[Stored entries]
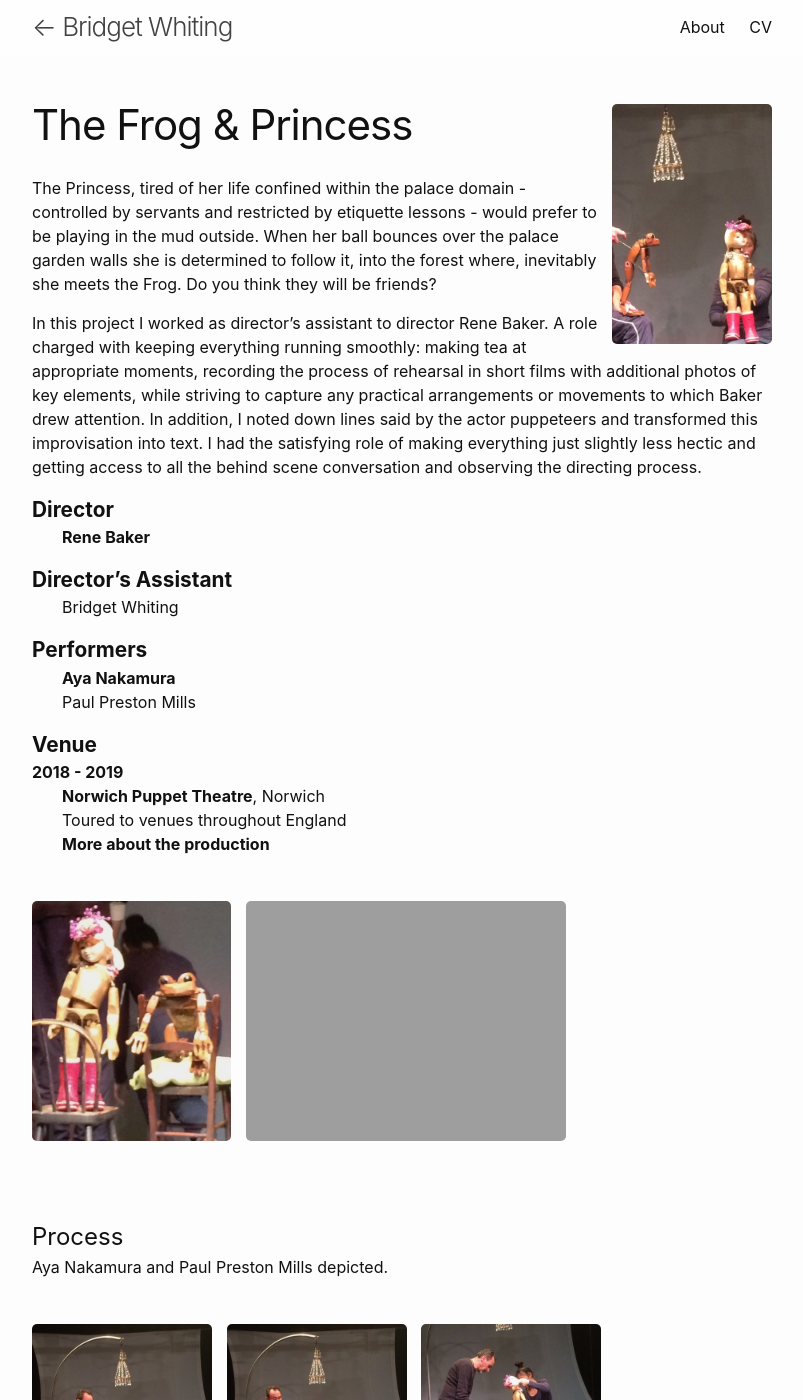
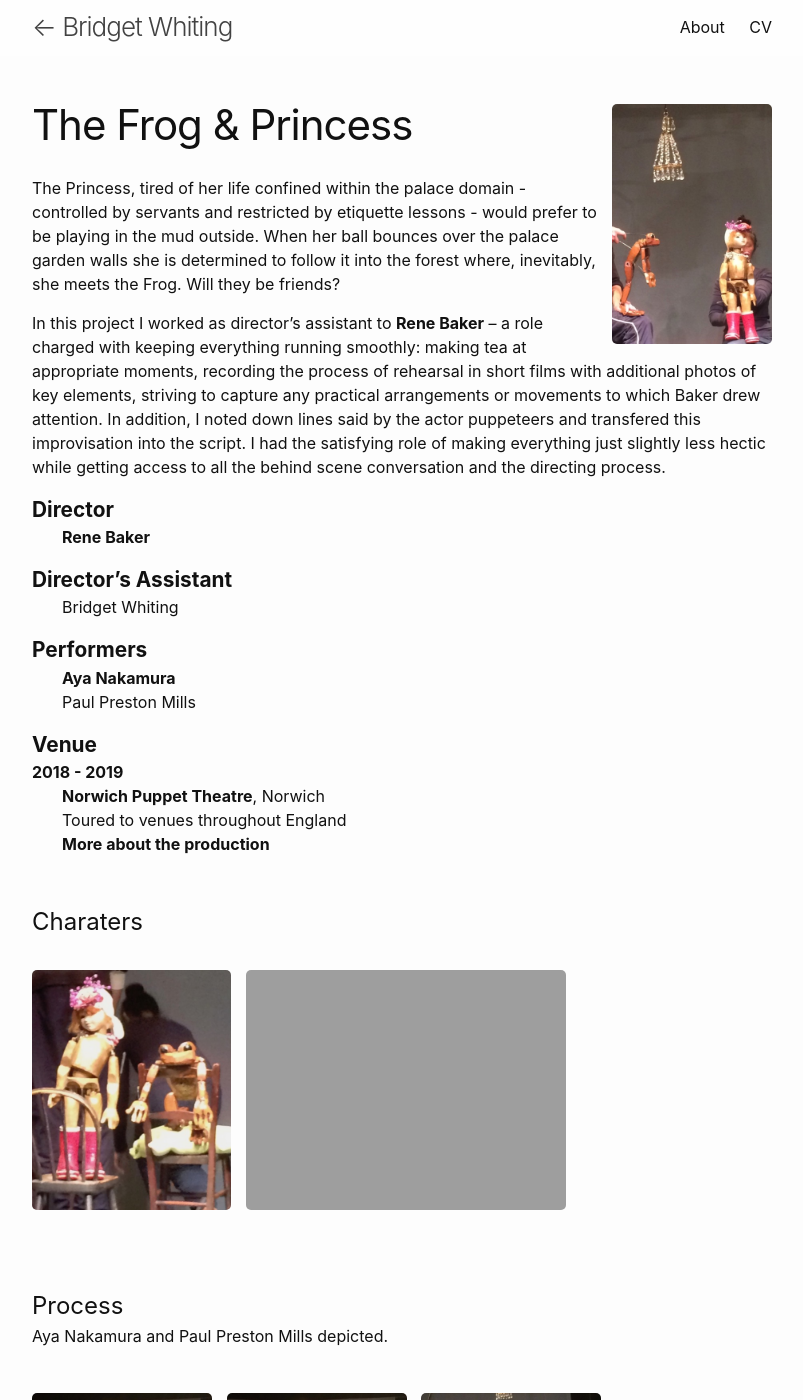
Before and after one commit to markwhiting/bridget, a Jekyll site: the page built from _projects/frog-and-princess.markdown, in a window 1280 px wide and 1400 px high. Shown: the whole window, without its empty margins (238-1041 px from the left). Built offline with Jekyll 4.4.1, drawn with Linux system fonts in a browser that asks for light colours.

Commit message:
edit text and headings

```diff
--- a/_projects/frog-and-princess.markdown
+++ b/_projects/frog-and-princess.markdown
@@ -5,10 +5,9 @@
 end: 2018-10-19
 ---
 
-The Princess, tired of her life confined within the palace domain - controlled by servants and restricted by etiquette lessons - would prefer to be playing in the mud outside. When her ball bounces over the palace garden walls she is determined to follow it, into the forest where, inevitably she meets the Frog. Do you think they will be friends?
+The Princess, tired of her life confined within the palace domain - controlled by servants and restricted by etiquette lessons - would prefer to be playing in the mud outside. When her ball bounces over the palace garden walls she is determined to follow it into the forest where, inevitably, she meets the Frog. Will they be friends?
 
-In this project I worked as director's assistant to director Rene Baker.
-A role charged with keeping everything running smoothly: making tea at appropriate moments, recording the process of rehearsal in short films with additional photos of key elements, while striving to capture any practical arrangements or movements to which Baker drew attention. In addition, I noted down lines said by the actor puppeteers and transformed this improvisation into text. I had the satisfying role of making everything just slightly less hectic and getting access to all the behind scene conversation and observing the directing process.
+In this project I worked as director's assistant to [Rene Baker](https://renebaker.org) -- a role charged with keeping everything running smoothly: making tea at appropriate moments, recording the process of rehearsal in short films with additional photos of key elements, striving to capture any practical arrangements or movements to which Baker drew attention. In addition, I noted down lines said by the actor puppeteers and transfered this improvisation into the script. I had the satisfying role of making everything just slightly less hectic while getting access to all the behind scene conversation and the directing process.
 
 ## Director
 
@@ -31,6 +30,8 @@
 - Toured to venues throughout England
 - [More about the production](http://www.puppettheatre.co.uk/whats-on/puppetry/frog-and-princess)
 
+# Charaters
+
 [![Figure]({{ "/assets/FrogPrincess/F&P together.jpeg" | absolute_url }})]({{ "/assets big/FrogPrincess/F&P together.jpeg" | absolute_url }})
 [![Figure]({{ "/assets/FrogPrincess/F&P front&side.png" | absolute_url }})]({{ "/assets big/FrogPrincess/F&P front&side.png" | absolute_url }})
 
```
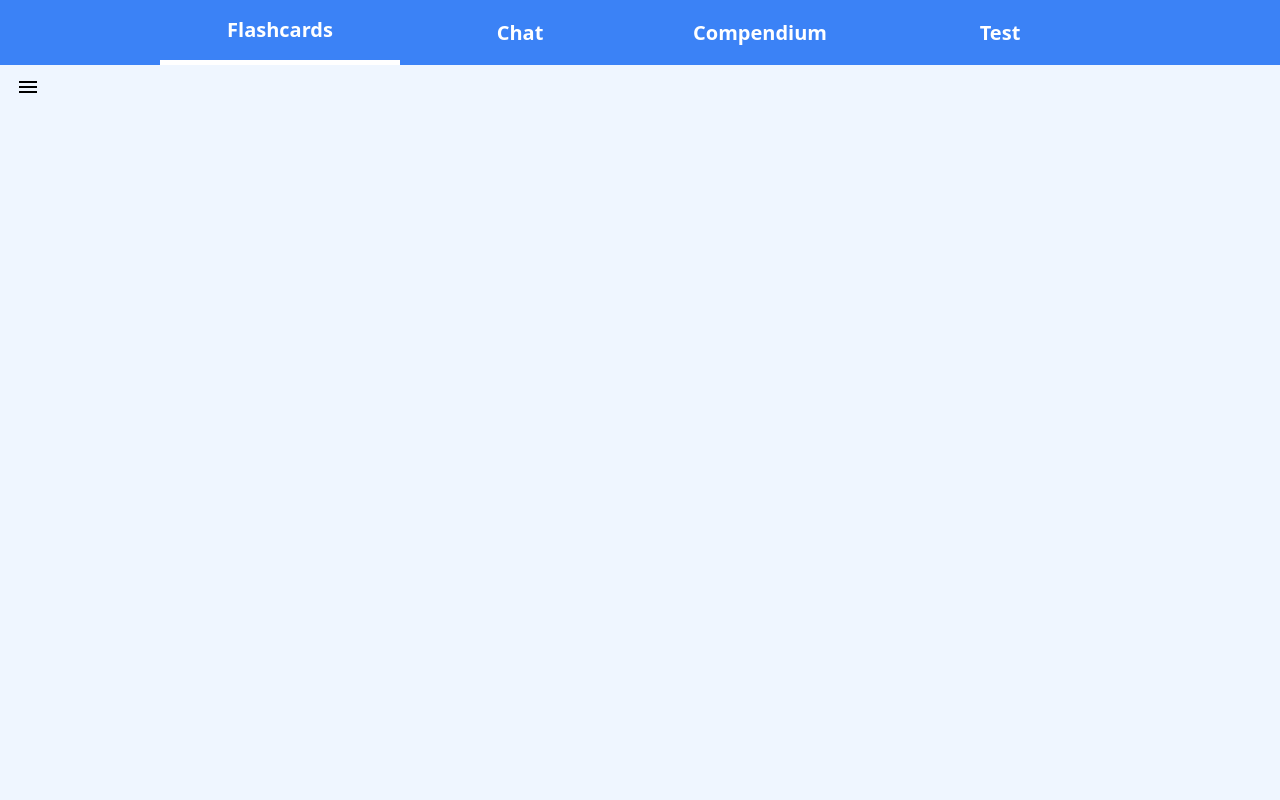
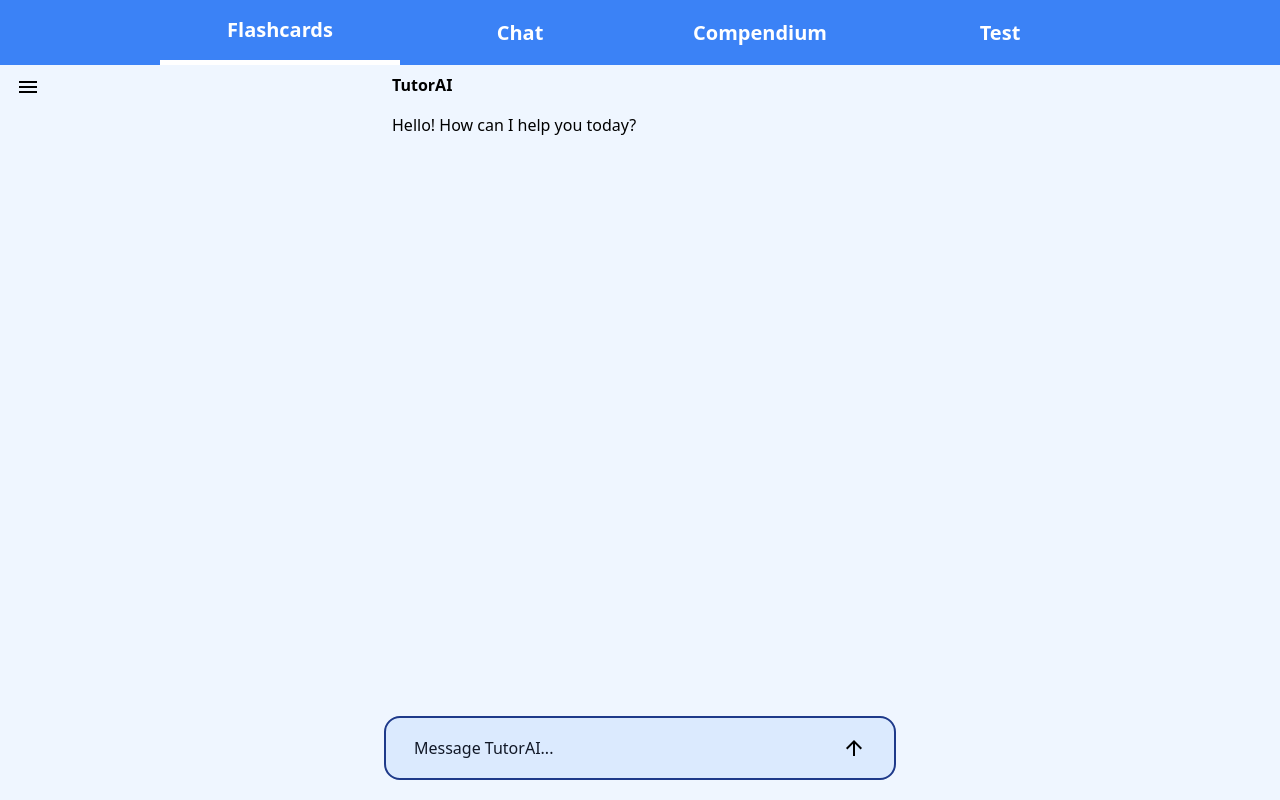
Before and after one commit to tutorai-no/tutor-service, a React (Vite) app in the folder frontend/: page /chat in a window 1280 px wide. Built offline with nearby package versions, Linux system fonts and the light colour scheme.

Commit message:
feat: Mark which files to use as context

```diff
--- a/frontend/src/App.tsx
+++ b/frontend/src/App.tsx
@@ -54,7 +54,7 @@ function App() {
   const value = { user, setUser }
 
   return (
-    <div className='bg-blue-50 h-screen'>
+    <div className='flex flex-col h-screen bg-blue-50 max-h-screen'>
       <Router>
         <UserContext.Provider value={value}>
           <Header />
--- /dev/null
+++ b/frontend/src/components/ChatMessage.tsx
@@ -0,0 +1,16 @@
+import { ChatMessageData } from "../types/SearchResponse";
+
+const ChatMessage: React.FC<ChatMessageData> = ({ role, content }) => {
+    return (
+        <div className='flex flex-col'>
+            <div className='p-2'>
+                <p className='font-bold'>{role}</p>
+            </div>
+            <div className='mb-5 p-2'>
+                <p className=''>{content}</p>
+            </div>
+        </div>
+    );
+};
+
+export default ChatMessage;
--- /dev/null
+++ b/frontend/src/components/MessageField.tsx
@@ -0,0 +1,44 @@
+import { useContext, useState } from "react";
+import { ChatData } from "../types/SearchResponse";
+import { ChatContext, FilesContext } from "../pages/ChatPage";
+import SearchService from "../services/SearchService";
+import ArrowUpwardIcon from '@mui/icons-material/ArrowUpward';
+
+const MessageField: React.FC = () => {
+    const { chatHistory, setChatHistory } = useContext(ChatContext);
+    const { activeFiles } = useContext(FilesContext);
+    const [message, setMessage] = useState<string>('');
+
+    const sendMessage = async () => {
+        console.log('Sending message:', message);
+        // Construct a ChatData object
+        const chatData: ChatData = {
+            documents: activeFiles,
+            user_question: message,
+            chat_history: chatHistory
+        };
+
+        const response = await SearchService(chatData);
+        setMessage('');
+
+        // Update the chat history
+        setChatHistory([...chatHistory, {role: 'user', content: message}, {role: 'assistant', content: response.data.answer}]);
+
+        // Scroll to the bottom of the chat window
+        const chatWindow = document.getElementById('chat-window');
+        if (chatWindow) {
+            chatWindow.scrollTop = chatWindow.scrollHeight;
+        }
+    }
+
+    return (
+        <div className='absolute bottom-5 left-1/2 transform -translate-x-1/2 px-3 w-full h-16 flex justify-between items-center bg-blue-100 border-2 border-blue-900 rounded-2xl'>
+            <input type='text' className='w-4/5 h-10 m-2 p-2 bg-blue-100 placeholder-gray-900 outline-none' placeholder='Message TutorAI...' value={message} onChange={(e) => setMessage(e.target.value)} />
+            <button className='m-2 p-2 w-10 h-10 flex jusitfy-between items-center hover:bg-blue-300 border-blue-900 rounded-xl  outline-none' onClick={() => sendMessage()}>
+                <ArrowUpwardIcon />
+            </button>
+        </div>
+    );
+};
+
+export default MessageField;
--- a/frontend/src/components/SideBar.tsx
+++ b/frontend/src/components/SideBar.tsx
@@ -5,6 +5,7 @@ import { FlashcardsProps } from "../components/Flashcard";
 import CreateFlashcards from "../services/CreateFlashcardsService";
 import { UserContext } from "../App";
 import { FlashcardsContext } from "../pages/FlashcardsPage";
+import { FilesContext } from "../pages/ChatPage";
 import AddIcon from '@mui/icons-material/Add';
 import CloseIcon from '@mui/icons-material/Close';
 import MenuIcon from '@mui/icons-material/Menu';
@@ -13,6 +14,7 @@ import React from "react";
 const SideBar: React.FC = () => {
     const { user, setUser } = useContext(UserContext);
     const { activeSets, setActiveSets } = useContext(FlashcardsContext);
+    const { activeFiles, setActiveFiles } = useContext(FilesContext);
     const [visibleSidebar, setVisibleSidebar] = useState<boolean>(false);
     const [visibleNewSet, setVisibleNewSet] = useState<boolean>(false);
     const [files, setFiles] = useState<string[]>([]);
@@ -94,7 +96,23 @@ const SideBar: React.FC = () => {
         }
     }
 
+    const handleSelectedFile = (e: React.ChangeEvent<HTMLInputElement>) => {
+        const selectedFile = e.target.value;
+
+        // Check if the name of the file is already in the active files
+        if (activeFiles.find((file) => file === selectedFile)) {
+            // If it is, remove it from the active files
+            const newActiveFiles = activeFiles.filter((file) => file !== selectedFile);
+            setActiveFiles(newActiveFiles);
+            return;
+        } else {
+            // If it's not, add it to the active files
+            setActiveFiles([...activeFiles, selectedFile]);
+        }
+    }
+
     return (
+        <>
             <div className='absolute w-64'>
                 {!visibleSidebar && (
                 <button className='text-black px-4 py-2 rounded' onClick={() => setVisibleSidebar(true)}>
@@ -103,9 +121,9 @@ const SideBar: React.FC = () => {
                 )}
 
                 {visibleSidebar && (
-            <div className={`bg-blue-200 w-full ${visibleSidebar ? '' : 'hidden'}`}>
+                <div className={`z-10 bg-blue-200 w-full ${visibleSidebar ? '' : 'hidden'}`}>
                     <div className='p-2 w-full bg-blue-300 flex justify-between items-center'>
-                    <h1 className=''>SideBar</h1>
+                        <h1 className='font-semibold'>Select</h1>
                         <button className='' onClick={() => setVisibleSidebar(false)}>
                             <CloseIcon />
                         </button>
@@ -114,7 +132,7 @@ const SideBar: React.FC = () => {
                         <div className="flex flex-col">
                             {files.map((file, index) => (
                             <label key={index} className='m-2 pl-10 w-full flex justify-left items-center text-left'>
-                            {/* <input className='w-5 h-5' type='checkbox' name='selectedFile' value={file} onChange={(e) => setNewSetFile(e.target.value)} /> */}
+                                <input className='w-5 h-5' type='checkbox' name='selectedFile' value={file} onChange={(e) => handleSelectedFile(e)} />
                                 <p className='w-4/5 pl-2 select-none overflow-hidden'>{file}</p>
                             </label>
                             ))}
@@ -140,17 +158,23 @@ const SideBar: React.FC = () => {
                     </SideBarSection>
                 </div>
                 )}
+            </div>
 
             {visibleNewSet && (
-            <form className='absolute top-1/2 left-1/2 transform -translate-1/2 bg-white p-4 rounded-lg shadow-lg' onSubmit={handleNewSet}>
-                <div className='p-2 w-full bg-blue-300 flex justify-between items-center'>
+            <form className='absolute z-10 top-1/2 left-1/2 transform -translate-x-1/2 -translate-y-1/2 flex flex-col justify-between p-5 bg-white p-4 w-96 h-64 rounded-lg shadow-lg' onSubmit={handleNewSet}> {/* TODO: check if translate tailwind works, or if it should be -translate-x-1/2 */}
+                <div className='p-2 w-full flex justify-between items-center'>
                     <input className='' name='setname' type='text' placeholder='Set name...' />
                     <button className='' onClick={() => setVisibleNewSet(false)}>
                         <CloseIcon />
                     </button>
                 </div>
-                <label className=''>Select a file:</label>
+                <label className='font-semibold'>Select a file:</label>
                 <ul>
+                    {files.length === 0 && (
+                    <li className='pl-10 w-full text-left'>
+                        <p>No files uploaded yet.</p>
+                    </li>
+                    )}
                     {files.map((file, index) => (
                     <li key={index} className='pl-10 w-full text-left'>
                         <label>
@@ -162,10 +186,10 @@ const SideBar: React.FC = () => {
                 </ul>
                 <input className='' name='start' type='number' placeholder='Start page...' />
                 <input className='' name='end' type='number' placeholder='End page...' />
-                <button className='' type='submit'>Create</button>
+                <button className='w-full bg-blue-100 hover:bg-blue-300' type='submit'>Create</button>
             </form>
             )}
-        </div>
+        </>
     )
 };
 
--- a/frontend/src/pages/ChatPage.tsx
+++ b/frontend/src/pages/ChatPage.tsx
@@ -1,11 +1,49 @@
+import React, { createContext, useState } from "react";
+import ChatMessage from "../components/ChatMessage";
+import { ChatMessageData } from "../types/SearchResponse";
+import MessageField from "../components/MessageField";
 import SideBar from "../components/SideBar";
 
+const ChatContext = createContext<{
+    chatHistory: ChatMessageData[],
+    setChatHistory: (chatHistory: ChatMessageData[]) => void;
+}>({} as {
+    chatHistory: ChatMessageData[],
+    setChatHistory: (chatHistory: ChatMessageData[]) => void;
+});
+
+const FilesContext = createContext<{
+    activeFiles: string[],
+    setActiveFiles: (files: string[]) => void;
+}>({} as {
+    activeFiles: string[],
+    setActiveFiles: (files: string[]) => void;
+});
+
 const ChatPage: React.FC = () => {
+    const [chatHistory, setChatHistory] = useState<ChatMessageData[]>([]);
+    const [activeFiles, setActiveFiles] = useState<string[]>([]);
+
     return (
-        <div>
-            <SideBar />
+        <div className='relative flex flex-grow w-full flex flex-col'>
+            <FilesContext.Provider value={{activeFiles, setActiveFiles}}>
+                <SideBar />
+
+                <ChatContext.Provider value={{chatHistory, setChatHistory}}>
+                        <div className='absolute left-1/2 transform -translate-x-1/2 w-2/5 h-full'>
+                            <div className='flex flex-col h-chatheight overflow-y-scroll'>
+                                <ChatMessage role="TutorAI" content="Hello! How can I help you today?" />
+                                {chatHistory.map((chat, index) => (
+                                    <ChatMessage key={index} role={chat.role === "assistant" ? "TutorAI" : "You"} content={chat.content} />
+                                ))}
+                            </div>
+                            <MessageField />
+                        </div>
+                </ChatContext.Provider>
+            </FilesContext.Provider>
         </div>
     );
 };
 
 export default ChatPage;
+export { ChatContext, FilesContext };
--- a/frontend/src/pages/FlashcardsPage.tsx
+++ b/frontend/src/pages/FlashcardsPage.tsx
@@ -1,4 +1,4 @@
-import React, { createContext } from 'react';
+import React, { createContext, useState } from 'react';
 import Flashcards from '../components/Flashcards';
 import { FlashcardsProps } from '../components/Flashcard';
 import { pdfjs } from 'react-pdf';
@@ -19,8 +19,7 @@ const FlashcardsContext = createContext<{
 });
 
 const FlashcardsPage: React.FC = () => {
-    // const value = { activeSets: [], setActiveSets: () => {}}
-    const [activeSets, setActiveSets] = React.useState<FlashcardsProps[]>([]);
+    const [activeSets, setActiveSets] = useState<FlashcardsProps[]>([]);
 
     return (
         <div className="bg-blue-100">
--- a/frontend/src/types/SearchResponse.ts
+++ b/frontend/src/types/SearchResponse.ts
@@ -1,5 +1,3 @@
-import { SearchProps } from "../pages/InformationSearch";
-
 export interface ChatMessageData {
   role: string;
   content: string;
--- a/frontend/tailwind.config.js
+++ b/frontend/tailwind.config.js
@@ -2,7 +2,11 @@
 export default {
   content: ["./index.html", "./src/**/*.{js,ts,jsx,tsx}"],
   theme: {
-    extend: {},
+    extend: {
+      height: {
+        "chatheight": "calc(100vh - 9rem)",
+      },
+    },
   },
   plugins: [],
 };
```
Lines whose indentation alone changed are shown as unchanged.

* Problem statement
For this exercise, copy every line of the data that holds "value".

* Reply
   const value = { user, setUser }
         <UserContext.Provider value={value}>
+            <input type='text' className='w-4/5 h-10 m-2 p-2 bg-blue-100 placeholder-gray-900 outline-none' placeholder='Message TutorAI...' value={message} onChange={(e) => setMessage(e.target.value)} />
+        const selectedFile = e.target.value;
-                            {/* <input className='w-5 h-5' type='checkbox' name='selectedFile' value={file} onChange={(e) => setNewSetFile(e.target.value)} /> */}
+                                <input className='w-5 h-5' type='checkbox' name='selectedFile' value={file} onChange={(e) => handleSelectedFile(e)} />
+            <FilesContext.Provider value={{activeFiles, setActiveFiles}}>
+                <ChatContext.Provider value={{chatHistory, setChatHistory}}>
-    // const value = { activeSets: [], setActiveSets: () => {}}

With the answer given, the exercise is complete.